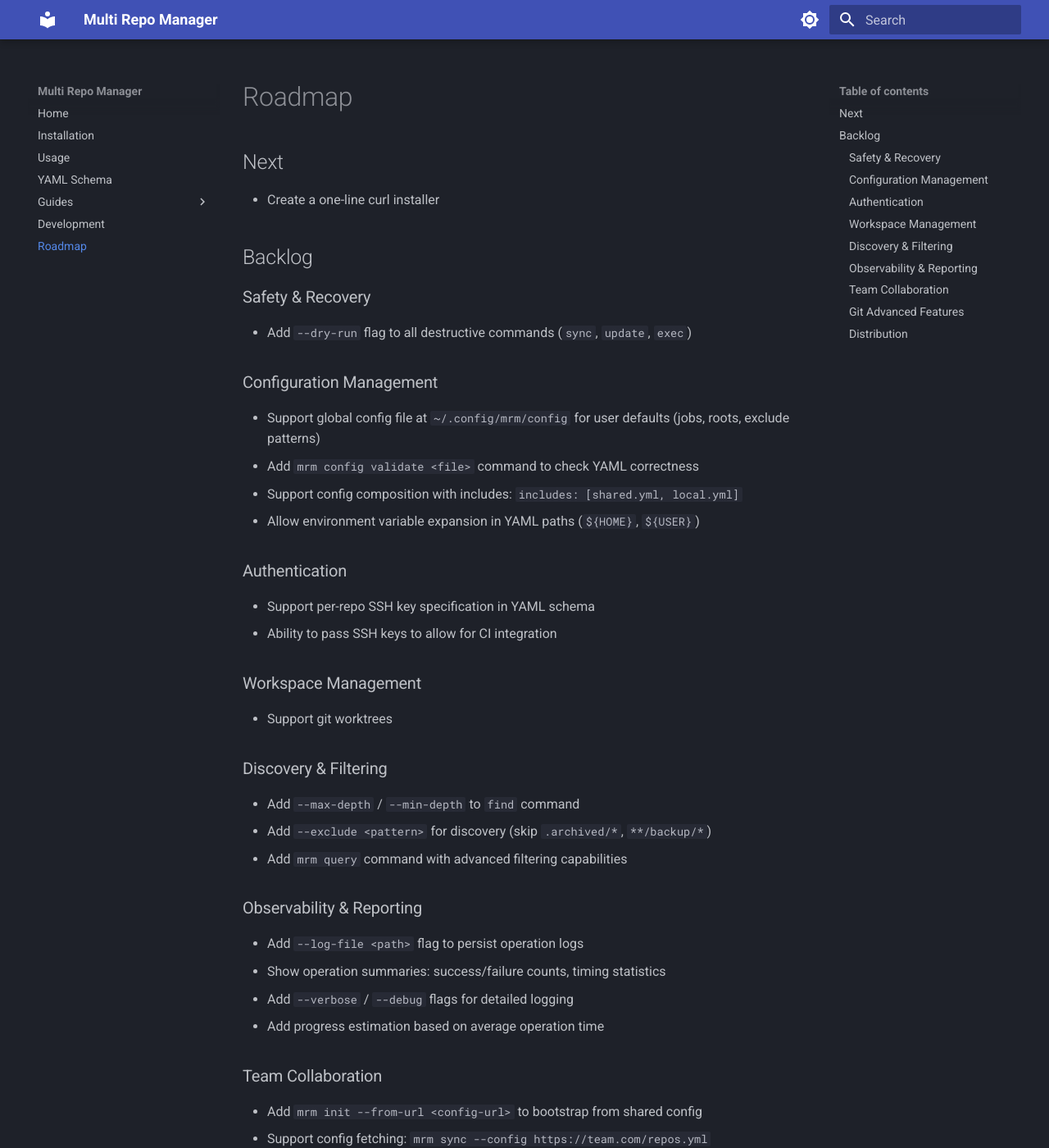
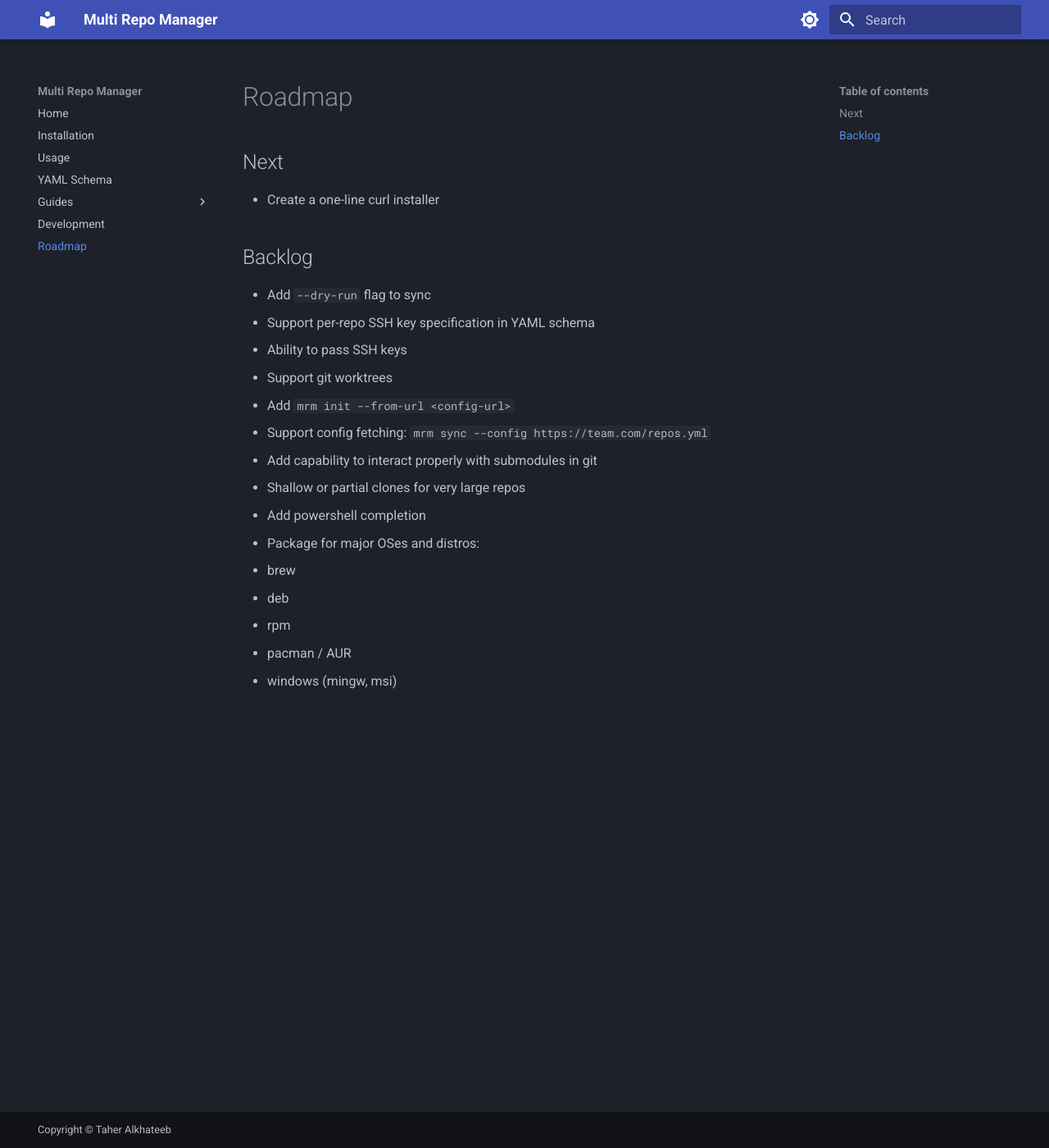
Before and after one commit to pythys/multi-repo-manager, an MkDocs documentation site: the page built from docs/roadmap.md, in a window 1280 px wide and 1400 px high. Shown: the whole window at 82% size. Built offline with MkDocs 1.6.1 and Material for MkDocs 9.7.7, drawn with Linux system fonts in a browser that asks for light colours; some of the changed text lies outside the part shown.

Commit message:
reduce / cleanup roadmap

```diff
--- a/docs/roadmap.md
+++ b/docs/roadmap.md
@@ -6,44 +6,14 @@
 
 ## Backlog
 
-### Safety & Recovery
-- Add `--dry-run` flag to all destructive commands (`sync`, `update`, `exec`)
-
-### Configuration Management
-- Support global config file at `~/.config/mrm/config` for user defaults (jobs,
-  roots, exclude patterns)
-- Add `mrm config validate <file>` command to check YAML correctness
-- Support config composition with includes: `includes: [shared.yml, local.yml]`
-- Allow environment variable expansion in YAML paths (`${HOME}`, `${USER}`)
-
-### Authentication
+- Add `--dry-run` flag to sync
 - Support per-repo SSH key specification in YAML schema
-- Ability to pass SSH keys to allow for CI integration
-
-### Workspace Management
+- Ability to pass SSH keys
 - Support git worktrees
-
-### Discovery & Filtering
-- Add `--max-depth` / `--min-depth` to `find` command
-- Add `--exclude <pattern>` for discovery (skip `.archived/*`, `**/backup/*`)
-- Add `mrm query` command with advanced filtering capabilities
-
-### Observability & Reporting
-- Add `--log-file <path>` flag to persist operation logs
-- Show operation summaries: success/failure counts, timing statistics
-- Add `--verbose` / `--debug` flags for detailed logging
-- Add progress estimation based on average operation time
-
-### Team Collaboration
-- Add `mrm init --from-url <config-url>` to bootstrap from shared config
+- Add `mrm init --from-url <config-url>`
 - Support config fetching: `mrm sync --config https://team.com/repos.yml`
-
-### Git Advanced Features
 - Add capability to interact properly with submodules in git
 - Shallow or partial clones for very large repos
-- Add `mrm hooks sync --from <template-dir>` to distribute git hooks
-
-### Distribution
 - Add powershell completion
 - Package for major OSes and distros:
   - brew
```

········

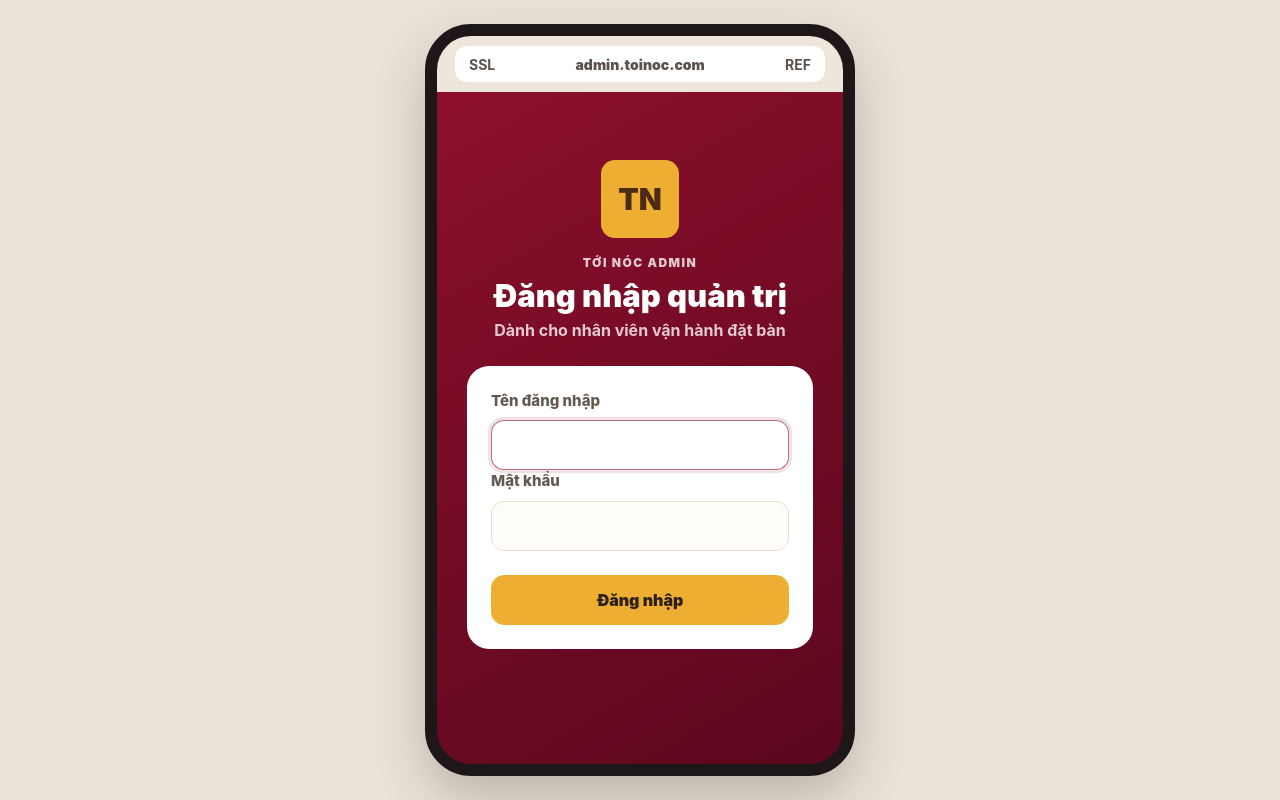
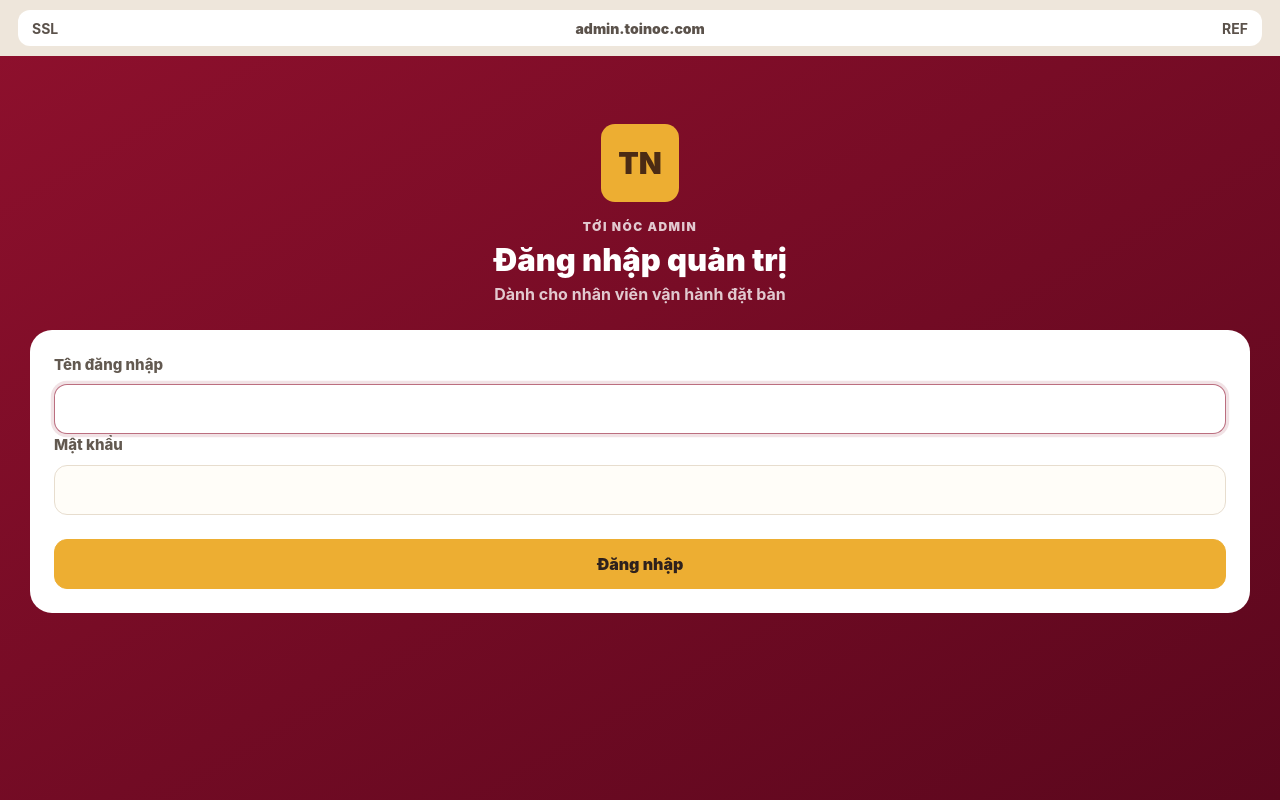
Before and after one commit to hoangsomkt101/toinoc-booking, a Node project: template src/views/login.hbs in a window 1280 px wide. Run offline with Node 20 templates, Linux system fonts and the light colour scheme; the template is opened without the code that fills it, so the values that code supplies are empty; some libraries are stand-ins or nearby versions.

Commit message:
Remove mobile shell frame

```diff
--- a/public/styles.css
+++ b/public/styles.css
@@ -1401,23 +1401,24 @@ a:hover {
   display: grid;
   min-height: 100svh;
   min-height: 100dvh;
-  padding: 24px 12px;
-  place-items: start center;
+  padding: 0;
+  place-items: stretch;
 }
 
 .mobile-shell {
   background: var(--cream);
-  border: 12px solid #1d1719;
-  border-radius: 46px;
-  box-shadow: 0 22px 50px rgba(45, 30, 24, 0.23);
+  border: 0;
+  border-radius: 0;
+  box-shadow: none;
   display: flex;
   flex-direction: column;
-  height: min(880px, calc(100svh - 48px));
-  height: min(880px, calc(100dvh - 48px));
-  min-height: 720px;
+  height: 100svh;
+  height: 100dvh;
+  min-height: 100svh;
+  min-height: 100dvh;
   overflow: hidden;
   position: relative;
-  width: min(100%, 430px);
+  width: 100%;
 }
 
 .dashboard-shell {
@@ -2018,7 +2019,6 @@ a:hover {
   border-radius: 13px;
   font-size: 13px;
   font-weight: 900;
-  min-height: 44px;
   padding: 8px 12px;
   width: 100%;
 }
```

········

**Description of the task**:
In the entries above, find each line containing the string "height" and copy it.

**Task response**:
   min-height: 100svh;
   min-height: 100dvh;
-  height: min(880px, calc(100svh - 48px));
-  height: min(880px, calc(100dvh - 48px));
-  min-height: 720px;
+  height: 100svh;
+  height: 100dvh;
+  min-height: 100svh;
+  min-height: 100dvh;
-  min-height: 44px;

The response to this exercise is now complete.